“When I design a neutral room, I choose muted fabrics with texture and tonal pattern for added interest. You can combine many different small-scale patterns and textures in the same colour family for a room that is soft but interesting. I use mismatched throws, cushions and lampshades to liven up an otherwise neutral space. Bright colour doesn’t need to be used in every scheme, but remember to include great lighting to highlight the tonal changes within a neutral space.”
Traditional and contemporary contrast
Natalia uses unexpected combinations combining a classic style such as tweed, with a futuristic colourful fabric to update a vintage feel. By paring retro orange tones, burnished browns and rusty reds in a traditional print with bolder colours and modern designs it is possible to create a statement look that is grounded in references to history. “I love reviving classic furnishings such as bolster cushions and eiderdowns.
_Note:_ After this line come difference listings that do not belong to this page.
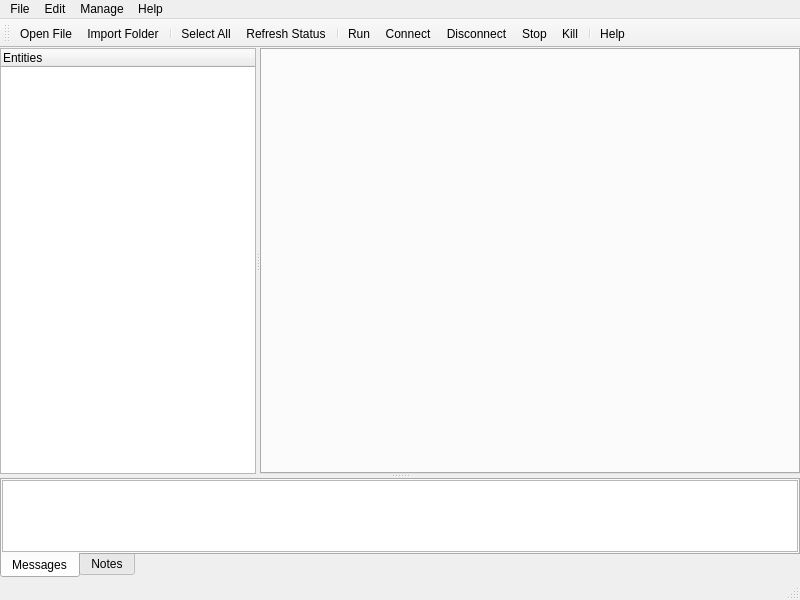
robotology/yarp, file src/yarpmanager-qt/mainwindow.ui: the form before one commit.
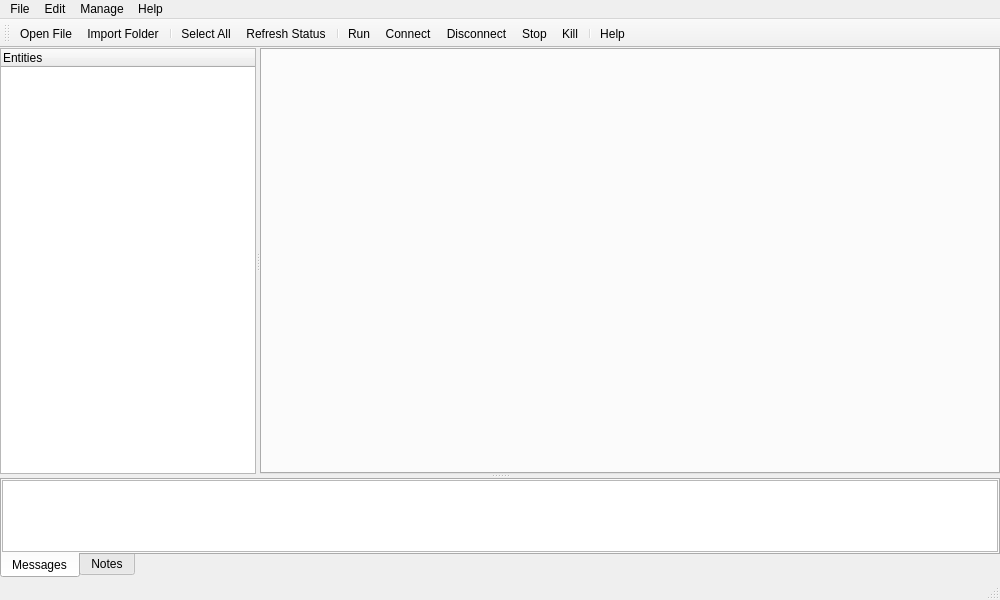
The form after the commit. Icons and pictures are not drawn. Custom widgets are drawn as their Qt base class.

Diff of the .ui file:
```diff
--- a/src/yarpmanager-qt/mainwindow.ui
+++ b/src/yarpmanager-qt/mainwindow.ui
@@ -6,7 +6,7 @@
    <rect>
     <x>0</x>
     <y>0</y>
-    <width>800</width>
+    <width>1000</width>
     <height>600</height>
    </rect>
   </property>
```
Left out of the diff: 38 changed lines with no effect on the pictures.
People may think such items are passé which makes bringing them back with a modern twist all the more fun. Using an obvious clash of bright watercolour prints with the graphic print of geometric or zig zag lines also adds interest and creates a dynamic scheme.”
Animal print is experiencing a revival with a new desirability. It is declared a versatile ‘new neutral’ by fashion editors and its many variations continue to filter down from the catwalk to the high street. Natalia has long championed using animal prints in a bold yet tasteful way, whether this is featuring a pop of tiger print in a Refined villa, an entire leopard print chair in the Dimensional apartment or a zebra print rug in her Cosy barn project. “I have an obsession with animal prints – I think they can look eclectic yet very stylish. Leopard prints add a feeling of wild energy I find. If you are uncertain of including animal prints within your home, use a throw cushion as a starting point and see where it takes you!”